I contacted Graver’s widow Jillian Kesner, told her how sorry I was about Gary’s death, and hinted that when she felt up to it, perhaps we could complete the tribute to her late husband. Jillian was very friendly and seemed willing to pursue this, but there were obstacles.
The last time I spoke to Jillian, she was quite despondent. Legal hassles involving her late husband’s estate were partly to blame. I had no idea she was battling leukemia. Jillian sounded so down that I offered to be a sympathetic ear, even though I hardly knew her. I asked Jillian to call me anytime if she felt the need. Of course, she never did, but I really should have given her a shout, just to see how she was doing.
You never know when someone will vanish from this dimension of space and time.
I was horrified when I read the news of Jillian's untimely death on December 5. Jillian – a onetime martial artist with Playmate looks and a superbly toned body – had died of leukemia at age 57.
So the Graver story is kaput. Was it jinxed? I also spoke to Ray Manzarek of The Doors, who used Graver on his movie LOVE HER MADLY (2000), based on a story outline by Jim Morrison. Manzarek was a wonderful raconteur and had nothing but good things to say about Gary Graver and Jillian Kesner. Manzarek and I had a delightful 30-minute conversation.

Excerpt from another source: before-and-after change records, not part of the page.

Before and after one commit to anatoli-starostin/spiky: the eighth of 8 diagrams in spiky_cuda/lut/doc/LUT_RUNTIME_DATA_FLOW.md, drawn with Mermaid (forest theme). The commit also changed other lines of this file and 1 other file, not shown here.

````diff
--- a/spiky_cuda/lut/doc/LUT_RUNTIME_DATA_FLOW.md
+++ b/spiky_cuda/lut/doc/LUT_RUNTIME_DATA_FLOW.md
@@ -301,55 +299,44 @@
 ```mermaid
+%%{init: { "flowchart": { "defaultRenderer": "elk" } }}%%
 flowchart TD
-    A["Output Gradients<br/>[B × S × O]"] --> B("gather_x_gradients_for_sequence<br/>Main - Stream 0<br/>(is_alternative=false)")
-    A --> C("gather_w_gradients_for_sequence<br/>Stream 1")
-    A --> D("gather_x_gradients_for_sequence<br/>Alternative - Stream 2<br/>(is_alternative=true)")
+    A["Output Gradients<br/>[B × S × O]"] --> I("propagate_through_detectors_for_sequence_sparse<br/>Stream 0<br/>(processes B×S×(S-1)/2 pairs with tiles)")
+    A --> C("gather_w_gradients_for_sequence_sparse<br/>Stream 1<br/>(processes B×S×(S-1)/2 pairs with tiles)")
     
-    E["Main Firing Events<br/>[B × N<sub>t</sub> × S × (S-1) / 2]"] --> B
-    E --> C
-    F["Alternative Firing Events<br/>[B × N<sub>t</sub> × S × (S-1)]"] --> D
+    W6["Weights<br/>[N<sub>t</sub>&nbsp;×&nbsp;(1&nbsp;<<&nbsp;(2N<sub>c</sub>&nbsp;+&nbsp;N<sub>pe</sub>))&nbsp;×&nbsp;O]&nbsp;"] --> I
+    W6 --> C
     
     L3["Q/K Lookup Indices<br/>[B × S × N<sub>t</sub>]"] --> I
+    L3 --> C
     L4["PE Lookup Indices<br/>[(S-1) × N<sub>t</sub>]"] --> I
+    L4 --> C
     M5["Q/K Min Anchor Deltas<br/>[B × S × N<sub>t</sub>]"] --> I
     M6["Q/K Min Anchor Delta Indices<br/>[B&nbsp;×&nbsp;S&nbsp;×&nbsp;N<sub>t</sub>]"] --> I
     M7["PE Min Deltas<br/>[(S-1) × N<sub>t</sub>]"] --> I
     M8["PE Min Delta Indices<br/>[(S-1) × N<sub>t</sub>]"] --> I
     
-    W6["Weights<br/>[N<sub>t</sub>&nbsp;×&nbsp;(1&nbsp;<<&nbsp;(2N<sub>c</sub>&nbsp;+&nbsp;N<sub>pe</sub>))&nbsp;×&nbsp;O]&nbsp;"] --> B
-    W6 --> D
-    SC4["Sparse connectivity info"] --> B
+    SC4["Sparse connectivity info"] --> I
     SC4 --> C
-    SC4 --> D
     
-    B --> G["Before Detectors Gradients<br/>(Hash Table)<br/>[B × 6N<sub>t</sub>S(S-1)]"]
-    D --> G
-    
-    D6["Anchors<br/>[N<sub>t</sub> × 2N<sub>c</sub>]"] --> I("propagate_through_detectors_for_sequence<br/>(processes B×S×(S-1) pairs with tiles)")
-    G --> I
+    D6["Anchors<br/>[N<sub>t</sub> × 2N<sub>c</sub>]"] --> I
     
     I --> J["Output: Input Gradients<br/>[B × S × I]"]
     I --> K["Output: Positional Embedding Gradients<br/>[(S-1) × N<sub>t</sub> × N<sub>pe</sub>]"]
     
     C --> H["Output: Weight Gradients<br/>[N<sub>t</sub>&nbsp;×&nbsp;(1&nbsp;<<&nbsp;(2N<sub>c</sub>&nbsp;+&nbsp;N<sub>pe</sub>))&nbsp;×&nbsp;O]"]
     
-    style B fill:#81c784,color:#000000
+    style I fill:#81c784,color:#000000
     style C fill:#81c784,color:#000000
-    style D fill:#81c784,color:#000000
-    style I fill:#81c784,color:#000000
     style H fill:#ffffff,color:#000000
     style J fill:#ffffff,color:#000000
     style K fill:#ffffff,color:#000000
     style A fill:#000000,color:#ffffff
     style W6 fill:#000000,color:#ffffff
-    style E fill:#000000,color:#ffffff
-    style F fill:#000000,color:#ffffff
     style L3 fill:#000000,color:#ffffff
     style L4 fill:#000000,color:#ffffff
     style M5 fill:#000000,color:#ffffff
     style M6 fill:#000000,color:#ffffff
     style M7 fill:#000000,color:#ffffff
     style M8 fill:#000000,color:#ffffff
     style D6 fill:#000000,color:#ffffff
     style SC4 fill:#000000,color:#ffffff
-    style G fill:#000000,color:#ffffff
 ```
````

But will the curse of the Gary Graver story continue? Will Manzarek be the next one to go?
Or will Death claim me?